Steve Gregory is looking for a few good nerds.
For the associate professor of physics, there is no higher distinction. Gregory’s the first to admit that he’s a nerd himself—a “lab rat,” a guy who spends an absurd amount of time in a special laboratory deep in the bowels of the physics building. There, Gregory and his buddies rip apart and reconfigure any number of high-end scientific gadgets, the functions of which would inspire only head-scratching among normal people.
Atomic force microscopes. Spatial light modulators. Erbium-doped fiber amplifiers with continuous wave lasers.

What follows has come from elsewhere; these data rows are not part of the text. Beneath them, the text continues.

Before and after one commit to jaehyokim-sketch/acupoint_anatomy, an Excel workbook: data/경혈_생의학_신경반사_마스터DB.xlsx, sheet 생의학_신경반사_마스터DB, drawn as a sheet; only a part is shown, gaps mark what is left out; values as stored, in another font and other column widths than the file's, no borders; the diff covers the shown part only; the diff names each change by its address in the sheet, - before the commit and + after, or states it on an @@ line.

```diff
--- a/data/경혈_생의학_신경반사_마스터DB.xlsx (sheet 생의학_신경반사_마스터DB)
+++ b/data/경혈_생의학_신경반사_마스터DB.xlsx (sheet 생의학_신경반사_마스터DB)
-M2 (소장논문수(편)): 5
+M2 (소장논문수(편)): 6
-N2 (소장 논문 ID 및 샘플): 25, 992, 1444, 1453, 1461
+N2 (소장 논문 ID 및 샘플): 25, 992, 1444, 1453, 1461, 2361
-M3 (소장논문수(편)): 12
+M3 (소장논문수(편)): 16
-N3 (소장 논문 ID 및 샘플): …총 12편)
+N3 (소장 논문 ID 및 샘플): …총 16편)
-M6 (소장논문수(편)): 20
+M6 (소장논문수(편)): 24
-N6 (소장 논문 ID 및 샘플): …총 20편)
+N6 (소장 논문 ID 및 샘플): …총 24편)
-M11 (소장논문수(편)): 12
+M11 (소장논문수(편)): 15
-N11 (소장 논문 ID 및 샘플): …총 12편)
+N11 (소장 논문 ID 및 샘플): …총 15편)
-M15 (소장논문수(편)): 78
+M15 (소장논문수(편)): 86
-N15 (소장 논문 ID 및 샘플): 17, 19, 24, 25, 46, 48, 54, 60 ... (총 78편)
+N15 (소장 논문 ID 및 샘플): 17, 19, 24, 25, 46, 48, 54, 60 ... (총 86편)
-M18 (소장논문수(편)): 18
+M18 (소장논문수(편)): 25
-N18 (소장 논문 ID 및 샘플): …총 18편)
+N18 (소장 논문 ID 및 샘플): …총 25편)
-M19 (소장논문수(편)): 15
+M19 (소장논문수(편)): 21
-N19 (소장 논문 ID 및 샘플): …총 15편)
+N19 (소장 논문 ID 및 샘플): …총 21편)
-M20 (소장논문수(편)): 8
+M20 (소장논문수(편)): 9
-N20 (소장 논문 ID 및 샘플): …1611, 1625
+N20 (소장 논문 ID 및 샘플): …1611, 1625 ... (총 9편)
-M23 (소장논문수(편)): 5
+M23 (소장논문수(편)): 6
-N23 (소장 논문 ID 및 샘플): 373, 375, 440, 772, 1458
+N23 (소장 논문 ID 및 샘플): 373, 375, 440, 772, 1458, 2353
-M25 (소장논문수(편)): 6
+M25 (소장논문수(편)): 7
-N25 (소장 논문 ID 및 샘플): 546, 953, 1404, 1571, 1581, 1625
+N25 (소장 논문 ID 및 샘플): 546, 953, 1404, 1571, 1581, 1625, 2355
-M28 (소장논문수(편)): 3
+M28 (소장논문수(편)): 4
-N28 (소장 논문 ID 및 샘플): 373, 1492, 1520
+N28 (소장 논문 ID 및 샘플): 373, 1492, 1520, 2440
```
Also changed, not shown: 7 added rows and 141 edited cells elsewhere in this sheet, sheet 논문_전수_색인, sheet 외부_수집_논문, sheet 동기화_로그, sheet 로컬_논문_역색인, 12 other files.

But Gregory and colleague Bryan Boggs didn’t pull together this panoply of precision devices for their own amusement (although that’s a nice byproduct). The idea is to recruit that certain subset of undergraduates—the ones who aren’t necessarily A-plus speakers but know how to use their hands, the ones who get a charge out of superconductivity projects, the ones for whom the concept of “surface plasmon resonance” resonates, the ones who are, well, for lack of a better word, . . .
“We’re trying to attract nerds,” Gregory said simply. “We need people like ourselves. You bring a nerd down here and they start quivering. That’s one way you can spot one.”
This is the Advanced Projects Lab, where undergraduates use research-grade equipment as they explore the frontiers of modern physics. It’s a proving ground for students wondering if they’ve got the right stuff to do research.
At many large universities, million-dollar scientific instruments are the domain only of graduate students and professors. But Gregory and Boggs— recognizing the importance of inspiring tomorrow’s researchers—went the extra mile to make such equipment available to undergraduates at the UO.
On a recent day at the lab, Mexican exchange students Adriana Vallejo and Mario Martinez worked with a superconducting quantum interference device, or SQUID. Senior Nick Anthony tinkered with a spatial light modulator as he experimented with “optical vortices,” a field of study on the leading edge in research laboratories today.
Physics majors Trevor Jones and Matt Ruby, meanwhile, used a function generator and resonance oscilloscope to study sonoluminescence—the use of sound waves to generate light. Although stumped by the challenge of collecting and measuring the light emitted, both felt the work will help them stand out when they apply to graduate schools.
“The end result is not as important as the path getting there,” Ruby said. “Problem-solving skills are the most versatile skills there are.”
Gregory and Boggs started the lab to give undergraduates a true research experience, one that can’t be taught from a textbook. They got administrative support—and equipment—from then-department head Steve Kevan; physics senior instructor Dean Livelybrooks helped get the program off the ground and Boggs continues as supervisor. Startup funding came from Intel and the Tom and Carol Williams Fund, which supports innovation at the UO.
The laboratory runs year-round, usually for two or four credits. Students typically join in their third or fourth year, pick a project of interest and try to advance on what has already been accomplished.
“Students come in on their own schedule,” Boggs said. “Most of the projects are like those in a graduate research lab. There’s a lot of problem-solving.”
Under the eye of lab supervisor Bryan Boggs (right), students such as Jacob Magers work with spatial light modulators and other research-grade equipment.
The laboratory gives professors the ability to write letters of recommendation based on how students perform. The goal is to train young scientists to work independently and think their way through obstacles in an experiment— strengths sought by graduate schools and employers alike.
Ken Gross ’11, an optical engineer with Vancouver, Washington-based nLIGHT Photonics, a maker of semiconductor lasers, said the lab gave him the tools to design the high-power lasers that nLIGHT customers need to process materials.
“Being able to implement something that ‘looks cool’ into actual, repeatable, working science is amazing—and the projects lab is perfect for that,” Gross said. “It gave me the direction of thinking required to keep finding new ways to tackle a difficult application.”
Said Gregory: “It’s important for students to find out how research operates. There will be times where they’ll get stuck. That’s what happens in the real world—you get stuck for a few weeks, you get angry and you deal with it.”
— photo: Michael McDermott